Per-Unit systems are employed in power systems analysis due to a number of reasons. We will list them here and describe them briefly.
- Easy calculations/comparisons
- Transformer (referring to the sides)
- Multiple voltage levels
- Elimination of √3
When we are given two equipment to compare, say two generators, we have to choose one for our power system. We have to compare qualitatively and quantitatively and here is when per unit systems come handy for the quantitative part. We use per unit values of the system to determine the generator requirements and then decide which will be the best fit for our power system. This is described in more detail in Part 2b.
For transformers, we usually make its equivalent by referring to low voltage side or the high voltage side. After that, we calculate the different impedances. However, when we are using per unit values for impedances in a transformer, they remain the same for the low voltage side and the high voltage side. Therefore, calculating one value of per unit impedance is enough and the lengthy process can be omitted. A complete derivation of this has been done to prove this aspect in Part 2c.
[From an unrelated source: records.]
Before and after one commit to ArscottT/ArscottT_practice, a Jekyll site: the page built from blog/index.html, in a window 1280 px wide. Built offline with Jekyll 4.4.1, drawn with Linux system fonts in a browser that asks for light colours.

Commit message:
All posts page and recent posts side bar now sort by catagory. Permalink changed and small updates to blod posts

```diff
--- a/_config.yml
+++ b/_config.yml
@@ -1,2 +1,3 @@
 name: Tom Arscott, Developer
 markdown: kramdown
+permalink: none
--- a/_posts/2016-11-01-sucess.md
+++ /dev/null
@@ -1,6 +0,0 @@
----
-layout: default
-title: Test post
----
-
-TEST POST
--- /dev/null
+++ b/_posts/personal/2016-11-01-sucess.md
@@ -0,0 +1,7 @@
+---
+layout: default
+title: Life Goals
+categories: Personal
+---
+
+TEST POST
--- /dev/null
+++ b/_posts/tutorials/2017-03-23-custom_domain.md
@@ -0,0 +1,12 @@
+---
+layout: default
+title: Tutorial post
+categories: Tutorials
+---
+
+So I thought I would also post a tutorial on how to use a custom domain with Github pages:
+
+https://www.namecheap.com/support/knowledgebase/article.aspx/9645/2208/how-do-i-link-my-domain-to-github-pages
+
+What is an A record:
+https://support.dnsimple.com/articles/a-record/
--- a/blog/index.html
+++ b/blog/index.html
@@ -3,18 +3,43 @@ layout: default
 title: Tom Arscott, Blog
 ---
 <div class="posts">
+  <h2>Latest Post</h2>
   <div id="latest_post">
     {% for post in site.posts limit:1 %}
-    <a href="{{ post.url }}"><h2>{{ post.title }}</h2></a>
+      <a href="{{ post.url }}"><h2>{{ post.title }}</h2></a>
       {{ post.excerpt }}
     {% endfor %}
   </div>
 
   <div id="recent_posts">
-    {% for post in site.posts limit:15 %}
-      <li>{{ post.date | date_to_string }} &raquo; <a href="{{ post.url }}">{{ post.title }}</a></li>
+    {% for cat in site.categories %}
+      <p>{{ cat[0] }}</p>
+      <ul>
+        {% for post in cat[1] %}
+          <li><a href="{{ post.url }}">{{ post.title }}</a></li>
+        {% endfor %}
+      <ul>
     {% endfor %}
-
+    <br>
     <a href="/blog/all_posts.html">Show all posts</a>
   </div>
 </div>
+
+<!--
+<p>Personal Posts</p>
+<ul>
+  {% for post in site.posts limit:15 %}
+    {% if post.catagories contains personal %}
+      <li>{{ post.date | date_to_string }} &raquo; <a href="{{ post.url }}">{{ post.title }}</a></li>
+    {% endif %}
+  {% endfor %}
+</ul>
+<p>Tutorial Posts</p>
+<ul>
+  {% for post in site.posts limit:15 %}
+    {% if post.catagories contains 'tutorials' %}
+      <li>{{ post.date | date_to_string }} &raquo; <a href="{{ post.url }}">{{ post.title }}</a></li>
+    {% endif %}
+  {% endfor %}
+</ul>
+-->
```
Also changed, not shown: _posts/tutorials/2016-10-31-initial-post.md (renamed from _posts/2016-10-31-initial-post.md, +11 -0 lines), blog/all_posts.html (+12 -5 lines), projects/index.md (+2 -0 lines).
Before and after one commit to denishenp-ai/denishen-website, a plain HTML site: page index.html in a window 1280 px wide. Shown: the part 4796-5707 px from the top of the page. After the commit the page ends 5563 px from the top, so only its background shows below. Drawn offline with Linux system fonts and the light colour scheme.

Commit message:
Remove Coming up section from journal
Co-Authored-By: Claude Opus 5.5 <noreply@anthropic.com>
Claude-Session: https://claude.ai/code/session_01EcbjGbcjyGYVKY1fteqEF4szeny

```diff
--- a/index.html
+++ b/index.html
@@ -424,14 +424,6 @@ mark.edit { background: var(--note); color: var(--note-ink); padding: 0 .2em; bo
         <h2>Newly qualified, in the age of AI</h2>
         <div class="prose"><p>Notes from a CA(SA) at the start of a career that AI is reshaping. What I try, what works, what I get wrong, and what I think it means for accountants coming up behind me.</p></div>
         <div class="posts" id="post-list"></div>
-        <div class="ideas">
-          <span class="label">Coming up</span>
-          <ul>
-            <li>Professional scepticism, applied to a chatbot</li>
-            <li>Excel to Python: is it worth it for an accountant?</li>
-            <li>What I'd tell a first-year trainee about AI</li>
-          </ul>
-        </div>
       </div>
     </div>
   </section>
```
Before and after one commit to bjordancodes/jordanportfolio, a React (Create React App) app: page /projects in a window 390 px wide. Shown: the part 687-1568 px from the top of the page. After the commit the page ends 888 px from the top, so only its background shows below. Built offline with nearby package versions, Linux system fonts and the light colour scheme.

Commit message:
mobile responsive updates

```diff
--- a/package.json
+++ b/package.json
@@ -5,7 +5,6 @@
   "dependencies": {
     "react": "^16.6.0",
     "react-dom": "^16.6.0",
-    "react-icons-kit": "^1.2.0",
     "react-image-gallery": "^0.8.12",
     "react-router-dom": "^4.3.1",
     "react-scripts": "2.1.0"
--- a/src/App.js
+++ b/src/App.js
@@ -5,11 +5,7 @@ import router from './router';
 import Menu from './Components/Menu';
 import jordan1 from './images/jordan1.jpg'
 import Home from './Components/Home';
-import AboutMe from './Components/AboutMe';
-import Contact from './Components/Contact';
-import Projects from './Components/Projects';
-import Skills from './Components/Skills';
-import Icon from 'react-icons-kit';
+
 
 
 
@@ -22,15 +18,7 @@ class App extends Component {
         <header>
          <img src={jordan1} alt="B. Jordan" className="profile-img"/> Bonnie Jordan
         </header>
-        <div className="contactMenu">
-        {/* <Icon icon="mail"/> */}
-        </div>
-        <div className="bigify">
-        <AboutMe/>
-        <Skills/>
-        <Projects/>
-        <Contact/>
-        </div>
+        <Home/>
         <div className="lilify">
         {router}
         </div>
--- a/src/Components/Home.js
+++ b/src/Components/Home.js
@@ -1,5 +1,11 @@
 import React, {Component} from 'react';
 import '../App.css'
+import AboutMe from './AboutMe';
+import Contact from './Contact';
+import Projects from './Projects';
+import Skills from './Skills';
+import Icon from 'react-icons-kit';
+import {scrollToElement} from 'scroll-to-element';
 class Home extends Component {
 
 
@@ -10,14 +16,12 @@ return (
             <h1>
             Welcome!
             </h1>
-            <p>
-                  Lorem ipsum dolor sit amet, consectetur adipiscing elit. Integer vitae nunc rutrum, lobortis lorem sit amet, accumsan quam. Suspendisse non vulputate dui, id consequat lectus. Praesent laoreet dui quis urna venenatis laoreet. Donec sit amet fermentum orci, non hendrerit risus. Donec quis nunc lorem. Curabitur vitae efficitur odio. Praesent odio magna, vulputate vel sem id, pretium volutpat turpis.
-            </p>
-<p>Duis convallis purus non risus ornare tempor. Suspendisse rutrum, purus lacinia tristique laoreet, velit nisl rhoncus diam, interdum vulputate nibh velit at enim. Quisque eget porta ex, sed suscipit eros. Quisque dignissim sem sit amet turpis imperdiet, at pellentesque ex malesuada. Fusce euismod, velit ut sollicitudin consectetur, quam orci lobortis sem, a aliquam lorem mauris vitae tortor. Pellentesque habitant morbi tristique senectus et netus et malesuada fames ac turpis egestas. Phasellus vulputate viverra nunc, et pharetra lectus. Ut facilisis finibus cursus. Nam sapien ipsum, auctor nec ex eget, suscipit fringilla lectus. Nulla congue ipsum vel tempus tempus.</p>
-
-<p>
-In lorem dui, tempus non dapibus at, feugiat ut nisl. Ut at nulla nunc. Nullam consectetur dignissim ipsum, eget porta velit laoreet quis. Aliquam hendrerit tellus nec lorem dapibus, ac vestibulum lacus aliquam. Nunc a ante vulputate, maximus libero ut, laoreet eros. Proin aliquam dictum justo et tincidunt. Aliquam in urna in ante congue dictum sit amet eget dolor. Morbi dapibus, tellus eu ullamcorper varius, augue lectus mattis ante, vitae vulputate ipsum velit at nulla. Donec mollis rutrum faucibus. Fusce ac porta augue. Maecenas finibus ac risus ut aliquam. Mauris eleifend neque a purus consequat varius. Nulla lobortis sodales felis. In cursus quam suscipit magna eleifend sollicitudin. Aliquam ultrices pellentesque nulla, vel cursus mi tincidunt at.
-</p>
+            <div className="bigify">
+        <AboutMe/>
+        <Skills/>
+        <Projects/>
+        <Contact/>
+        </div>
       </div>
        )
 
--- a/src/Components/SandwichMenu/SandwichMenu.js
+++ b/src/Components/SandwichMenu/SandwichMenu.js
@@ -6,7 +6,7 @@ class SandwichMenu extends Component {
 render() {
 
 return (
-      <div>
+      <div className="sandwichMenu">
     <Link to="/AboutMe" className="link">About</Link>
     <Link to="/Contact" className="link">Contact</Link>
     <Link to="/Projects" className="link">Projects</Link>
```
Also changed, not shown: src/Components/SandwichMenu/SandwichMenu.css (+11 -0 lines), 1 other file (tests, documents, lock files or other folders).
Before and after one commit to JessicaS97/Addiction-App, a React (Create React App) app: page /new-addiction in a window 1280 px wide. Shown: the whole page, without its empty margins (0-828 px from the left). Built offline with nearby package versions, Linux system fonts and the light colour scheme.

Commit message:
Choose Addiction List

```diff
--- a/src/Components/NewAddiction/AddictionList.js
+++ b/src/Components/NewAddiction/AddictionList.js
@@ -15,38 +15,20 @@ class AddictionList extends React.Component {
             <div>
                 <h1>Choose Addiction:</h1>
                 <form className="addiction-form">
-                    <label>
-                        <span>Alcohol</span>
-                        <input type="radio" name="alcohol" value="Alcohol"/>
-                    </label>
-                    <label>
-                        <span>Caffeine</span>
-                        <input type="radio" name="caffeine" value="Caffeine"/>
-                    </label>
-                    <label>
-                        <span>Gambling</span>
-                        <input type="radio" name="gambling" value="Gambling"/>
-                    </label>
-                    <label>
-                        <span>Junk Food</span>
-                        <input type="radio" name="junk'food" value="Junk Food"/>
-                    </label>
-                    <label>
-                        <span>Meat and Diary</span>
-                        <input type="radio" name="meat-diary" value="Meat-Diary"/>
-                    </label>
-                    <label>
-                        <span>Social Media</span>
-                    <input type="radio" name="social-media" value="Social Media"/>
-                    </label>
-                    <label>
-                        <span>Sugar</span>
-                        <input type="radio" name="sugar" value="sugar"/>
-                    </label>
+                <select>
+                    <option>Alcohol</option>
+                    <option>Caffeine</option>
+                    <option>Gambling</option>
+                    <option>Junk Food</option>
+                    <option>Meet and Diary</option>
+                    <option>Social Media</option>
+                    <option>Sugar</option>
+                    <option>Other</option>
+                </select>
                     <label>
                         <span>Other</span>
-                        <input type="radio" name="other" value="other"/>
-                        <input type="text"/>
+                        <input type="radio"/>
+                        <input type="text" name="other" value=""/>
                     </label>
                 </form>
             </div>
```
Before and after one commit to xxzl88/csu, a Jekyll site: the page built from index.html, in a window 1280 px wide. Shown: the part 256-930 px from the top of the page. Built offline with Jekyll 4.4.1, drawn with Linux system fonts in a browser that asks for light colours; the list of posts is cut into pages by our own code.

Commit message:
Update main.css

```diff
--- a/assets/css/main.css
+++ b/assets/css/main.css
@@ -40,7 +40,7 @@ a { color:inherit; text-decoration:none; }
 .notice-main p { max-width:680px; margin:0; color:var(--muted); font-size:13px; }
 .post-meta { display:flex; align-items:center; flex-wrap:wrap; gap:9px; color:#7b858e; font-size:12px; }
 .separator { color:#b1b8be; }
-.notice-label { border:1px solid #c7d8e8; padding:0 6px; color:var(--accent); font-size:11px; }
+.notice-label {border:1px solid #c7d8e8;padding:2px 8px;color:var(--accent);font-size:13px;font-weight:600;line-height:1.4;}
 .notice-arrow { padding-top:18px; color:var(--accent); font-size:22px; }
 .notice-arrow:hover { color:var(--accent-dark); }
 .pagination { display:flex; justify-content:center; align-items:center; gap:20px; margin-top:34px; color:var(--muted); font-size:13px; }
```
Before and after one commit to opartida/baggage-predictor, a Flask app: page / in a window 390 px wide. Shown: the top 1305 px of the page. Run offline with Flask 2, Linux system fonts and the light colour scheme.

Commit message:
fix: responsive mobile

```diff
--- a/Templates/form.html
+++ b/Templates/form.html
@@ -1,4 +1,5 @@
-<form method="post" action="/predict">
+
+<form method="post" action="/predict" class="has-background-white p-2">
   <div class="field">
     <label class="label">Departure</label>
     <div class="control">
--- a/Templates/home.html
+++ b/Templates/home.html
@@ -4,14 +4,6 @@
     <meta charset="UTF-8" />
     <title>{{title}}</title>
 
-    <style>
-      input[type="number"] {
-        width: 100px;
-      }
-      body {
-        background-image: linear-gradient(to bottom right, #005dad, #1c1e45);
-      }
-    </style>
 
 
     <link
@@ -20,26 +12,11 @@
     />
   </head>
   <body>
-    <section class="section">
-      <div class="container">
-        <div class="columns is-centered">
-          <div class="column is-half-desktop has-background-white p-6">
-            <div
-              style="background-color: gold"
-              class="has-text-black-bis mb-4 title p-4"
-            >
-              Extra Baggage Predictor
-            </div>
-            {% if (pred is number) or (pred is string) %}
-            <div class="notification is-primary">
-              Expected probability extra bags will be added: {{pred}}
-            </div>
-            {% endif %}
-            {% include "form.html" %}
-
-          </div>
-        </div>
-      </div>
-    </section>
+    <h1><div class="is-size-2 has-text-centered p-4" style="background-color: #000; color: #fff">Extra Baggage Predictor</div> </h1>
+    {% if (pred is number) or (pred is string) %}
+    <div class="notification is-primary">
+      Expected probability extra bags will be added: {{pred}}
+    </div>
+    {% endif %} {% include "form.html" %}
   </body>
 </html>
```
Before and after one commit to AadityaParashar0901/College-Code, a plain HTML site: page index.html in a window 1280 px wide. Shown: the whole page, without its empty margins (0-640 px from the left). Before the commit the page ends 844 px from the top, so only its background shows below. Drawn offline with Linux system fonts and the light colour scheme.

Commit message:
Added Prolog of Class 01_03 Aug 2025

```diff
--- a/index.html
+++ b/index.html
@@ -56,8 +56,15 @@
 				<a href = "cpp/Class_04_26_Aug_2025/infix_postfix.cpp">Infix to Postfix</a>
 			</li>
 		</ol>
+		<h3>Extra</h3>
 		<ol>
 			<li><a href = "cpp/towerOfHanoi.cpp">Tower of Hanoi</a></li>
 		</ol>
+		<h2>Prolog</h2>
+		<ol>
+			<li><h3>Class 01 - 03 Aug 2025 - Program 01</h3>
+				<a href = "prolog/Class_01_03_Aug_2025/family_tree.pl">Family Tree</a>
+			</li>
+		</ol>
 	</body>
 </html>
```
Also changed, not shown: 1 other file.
When we are dealing with a power system that has different voltage levels in different areas of the network, we prefer to employ per unit calculations. Similar to what we did in Part 1c of this series where we solved an example of a power system having two transformers to vary voltage levels in the three different regions. Converting such system into its per-unit equivalent simplifies the calculations. We will be investigating this in detail in Part 2d.
So, it’s obvious that by mentioning √3, we are talking about calculations involving three phase systems and employing common Wye connected systems vs Delta connected systems. We saw some formulas and derivations in Part 1d of this series that showed us how √3 got canceled out of three phase calculations. By doing so, those calculations became more simple. We’ll look deeper into this in the upcoming video Part 2e.
In this video we discussed the advantages, per-unit systems bring in, to analyze a power system.
We hope, you have a continued interest in this topic and series as a student or professional. We also hope you find this content useful and enlightening. Please consider subscribing to GeneralPac.com or becoming a patron on patreon.com.